  12. ^ 'Muhammad Ali vs Brian London full fight', published on Youtube 18 January 2009. https://www.youtube.com/watch?v=zWnt4Z2Z9N0
  13. ^ Interview with Brian London, When Ali Came to Britain (2012), television documentary by ITV Sport. https://www.imdb.com/title/tt2256051/
  14. ^ "Quarry Topples London in Second". The New York Times. United Press International. 4 September 1969. p. 58. Retrieved 24 June 2021. (subscription required)
  15. ^ "Brian London obituary".
  16. ^ "Blackpool 4, West Ham 0, FA Cup third round, 2 January 1971: Boozy Bobby's night of shame". Blackpool Gazette. 20 September 2006. Retrieved 12 March 2008.
  17. ^ "The Truth About Blackpool". Bobby Moore online.
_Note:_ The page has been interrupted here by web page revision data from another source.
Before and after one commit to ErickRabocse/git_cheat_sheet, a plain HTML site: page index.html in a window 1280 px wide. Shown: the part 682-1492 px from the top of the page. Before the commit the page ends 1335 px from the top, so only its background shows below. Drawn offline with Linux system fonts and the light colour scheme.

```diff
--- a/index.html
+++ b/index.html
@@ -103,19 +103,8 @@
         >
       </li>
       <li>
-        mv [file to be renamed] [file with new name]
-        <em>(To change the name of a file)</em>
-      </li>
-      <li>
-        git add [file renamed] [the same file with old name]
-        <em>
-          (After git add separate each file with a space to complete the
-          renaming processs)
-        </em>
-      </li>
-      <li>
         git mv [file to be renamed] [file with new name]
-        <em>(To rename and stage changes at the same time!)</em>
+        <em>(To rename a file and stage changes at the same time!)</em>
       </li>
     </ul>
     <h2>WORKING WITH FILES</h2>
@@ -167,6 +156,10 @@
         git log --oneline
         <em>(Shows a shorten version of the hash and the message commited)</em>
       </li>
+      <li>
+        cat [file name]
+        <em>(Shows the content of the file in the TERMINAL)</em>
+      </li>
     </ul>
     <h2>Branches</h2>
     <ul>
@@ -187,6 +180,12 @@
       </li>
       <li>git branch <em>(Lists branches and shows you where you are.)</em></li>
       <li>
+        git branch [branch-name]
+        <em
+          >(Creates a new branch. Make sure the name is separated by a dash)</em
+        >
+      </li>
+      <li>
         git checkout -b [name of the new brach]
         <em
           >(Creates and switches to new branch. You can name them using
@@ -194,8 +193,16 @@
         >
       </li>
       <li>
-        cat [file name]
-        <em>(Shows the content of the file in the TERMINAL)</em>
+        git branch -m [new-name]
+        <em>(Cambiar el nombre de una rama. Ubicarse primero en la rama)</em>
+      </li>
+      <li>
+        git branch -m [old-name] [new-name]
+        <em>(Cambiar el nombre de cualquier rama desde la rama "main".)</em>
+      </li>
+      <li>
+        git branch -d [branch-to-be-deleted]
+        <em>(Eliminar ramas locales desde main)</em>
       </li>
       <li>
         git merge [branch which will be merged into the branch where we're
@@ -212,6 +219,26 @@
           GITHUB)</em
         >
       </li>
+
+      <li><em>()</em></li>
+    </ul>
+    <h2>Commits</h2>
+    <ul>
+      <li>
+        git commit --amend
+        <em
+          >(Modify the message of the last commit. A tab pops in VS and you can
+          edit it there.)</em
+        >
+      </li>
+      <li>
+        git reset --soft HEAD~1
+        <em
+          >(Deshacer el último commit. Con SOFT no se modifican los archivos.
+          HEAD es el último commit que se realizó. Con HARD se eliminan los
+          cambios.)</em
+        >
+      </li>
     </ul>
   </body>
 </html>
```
Archived from the original on 24 August 2007. Retrieved 12 March 2008.
  18. ^ "BBN's Top Ten post-war Heavyweights". BritishBoxing.net. 28 July 2004. Archived from the original on 18 July 2011. Retrieved 12 March 2008.
  19. ^ "Former heavyweight boxer Brian London – known as the Blackpool Rock – dies aged 87". Lancashire Post. 23 June 2021.
  20. ^ "BoxRec". boxrec.com.

Further reading[edit]

  • Riddle, John (2008). Hartlepool People: A Tribute to the Town's Rich, Famous and Infamous, Cormorant Publishing Hartlepool, ISBN 978-0-9558593-0-4

External links[edit]

Achievements
Preceded by British Heavyweight Champion
Commonwealth Heavyweight Champion

3 June 1958 – 12 January 1959
Succeeded by